_Problem to solve_
Word for word, reproduce all entries below, leaving every picture out.

_Items from a dataset_
>>>>
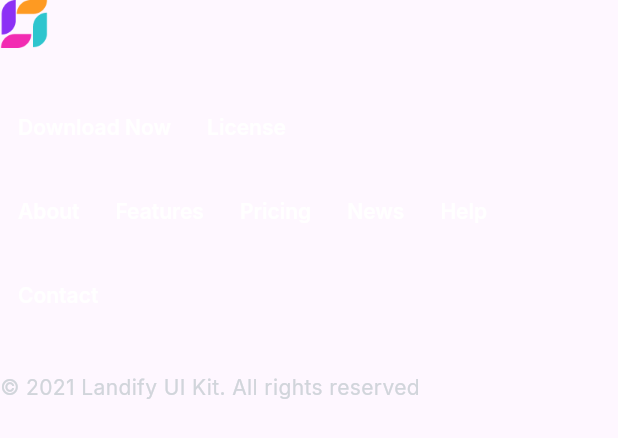
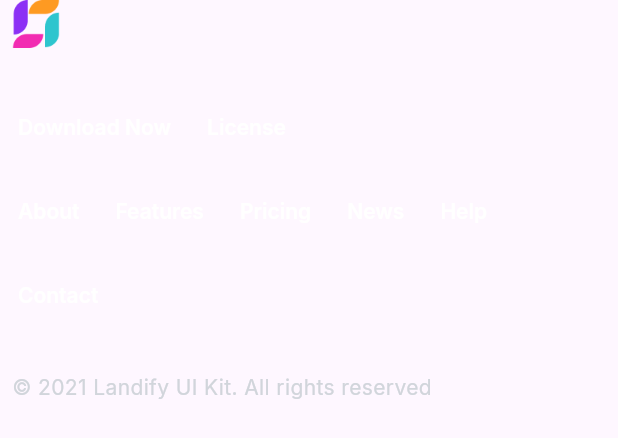
Before and after one commit to Khrysna/landify_design_flutter, a Flutter app: the _Information widget shown alone on an empty page, opened directly, on a phone screen of 412 x 824 dp. Shown: the top 438 px of the screen. Run offline on Flutter 3.47's test engine with Material 3 defaults, Android fonts, the phone set to English and light mode, and no system bars; our stand-ins replace equatable, flutter_layout_grid, font_awesome_flutter.

Commit message:
Update footer_section.dart

```diff
--- a/lib/sections/footer_section.dart
+++ b/lib/sections/footer_section.dart
@@ -53,7 +53,10 @@ class _Information extends StatelessWidget {
     return Column(
       crossAxisAlignment: CrossAxisAlignment.start,
       children: [
-        Assets.logoMini.image(height: 32, width: 32),
+        Padding(
+          padding: const EdgeInsets.only(left: 8),
+          child: Assets.logoMini.image(height: 32, width: 32),
+        ),
         const SizedBox(height: 24),
         const Wrap(
           children: [
@@ -72,9 +75,12 @@ class _Information extends StatelessWidget {
           ],
         ),
         const SizedBox(height: 24),
-        Text(
+        Padding(
+          padding: const EdgeInsets.only(left: 8),
+          child: Text(
             '© 2021 Landify UI Kit. All rights reserved',
             style: AppTextStyles.bodySmallRegular.copyWith(color: AppColors.neutral300),
+          ),
         ),
       ],
     );
@@ -90,6 +96,8 @@ class _GetApps extends StatelessWidget {
 
     return Align(
       alignment: breakpoint.responsiveFromTablet ? Alignment.topRight : Alignment.topLeft,
+      child: Padding(
+        padding: const EdgeInsets.only(left: 8),
         child: Column(
           crossAxisAlignment: CrossAxisAlignment.start,
           children: [
@@ -103,6 +111,7 @@ class _GetApps extends StatelessWidget {
             Assets.appStore.image(height: 40),
           ],
         ),
+      ),
     );
   }
 }
```
Lines whose indentation alone changed are shown as unchanged.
<<<<
_Answer space_
Before and after one commit to Khrysna/landify_design_flutter, a Flutter app: the _Information widget shown alone on an empty page, opened directly, on a phone screen of 412 x 824 dp. Shown: the top 438 px of the screen. Run offline on Flutter 3.47's test engine with Material 3 defaults, Android fonts, the phone set to English and light mode, and no system bars; our stand-ins replace equatable, flutter_layout_grid, font_awesome_flutter.

Commit message:
Update footer_section.dart

```diff
--- a/lib/sections/footer_section.dart
+++ b/lib/sections/footer_section.dart
@@ -53,7 +53,10 @@ class _Information extends StatelessWidget {
     return Column(
       crossAxisAlignment: CrossAxisAlignment.start,
       children: [
-        Assets.logoMini.image(height: 32, width: 32),
+        Padding(
+          padding: const EdgeInsets.only(left: 8),
+          child: Assets.logoMini.image(height: 32, width: 32),
+        ),
         const SizedBox(height: 24),
         const Wrap(
           children: [
@@ -72,9 +75,12 @@ class _Information extends StatelessWidget {
           ],
         ),
         const SizedBox(height: 24),
-        Text(
+        Padding(
+          padding: const EdgeInsets.only(left: 8),
+          child: Text(
             '© 2021 Landify UI Kit. All rights reserved',
             style: AppTextStyles.bodySmallRegular.copyWith(color: AppColors.neutral300),
+          ),
         ),
       ],
     );
@@ -90,6 +96,8 @@ class _GetApps extends StatelessWidget {
 
     return Align(
       alignment: breakpoint.responsiveFromTablet ? Alignment.topRight : Alignment.topLeft,
+      child: Padding(
+        padding: const EdgeInsets.only(left: 8),
         child: Column(
           crossAxisAlignment: CrossAxisAlignment.start,
           children: [
@@ -103,6 +111,7 @@ class _GetApps extends StatelessWidget {
             Assets.appStore.image(height: 40),
           ],
         ),
+      ),
     );
   }
 }
```
Lines whose indentation alone changed are shown as unchanged.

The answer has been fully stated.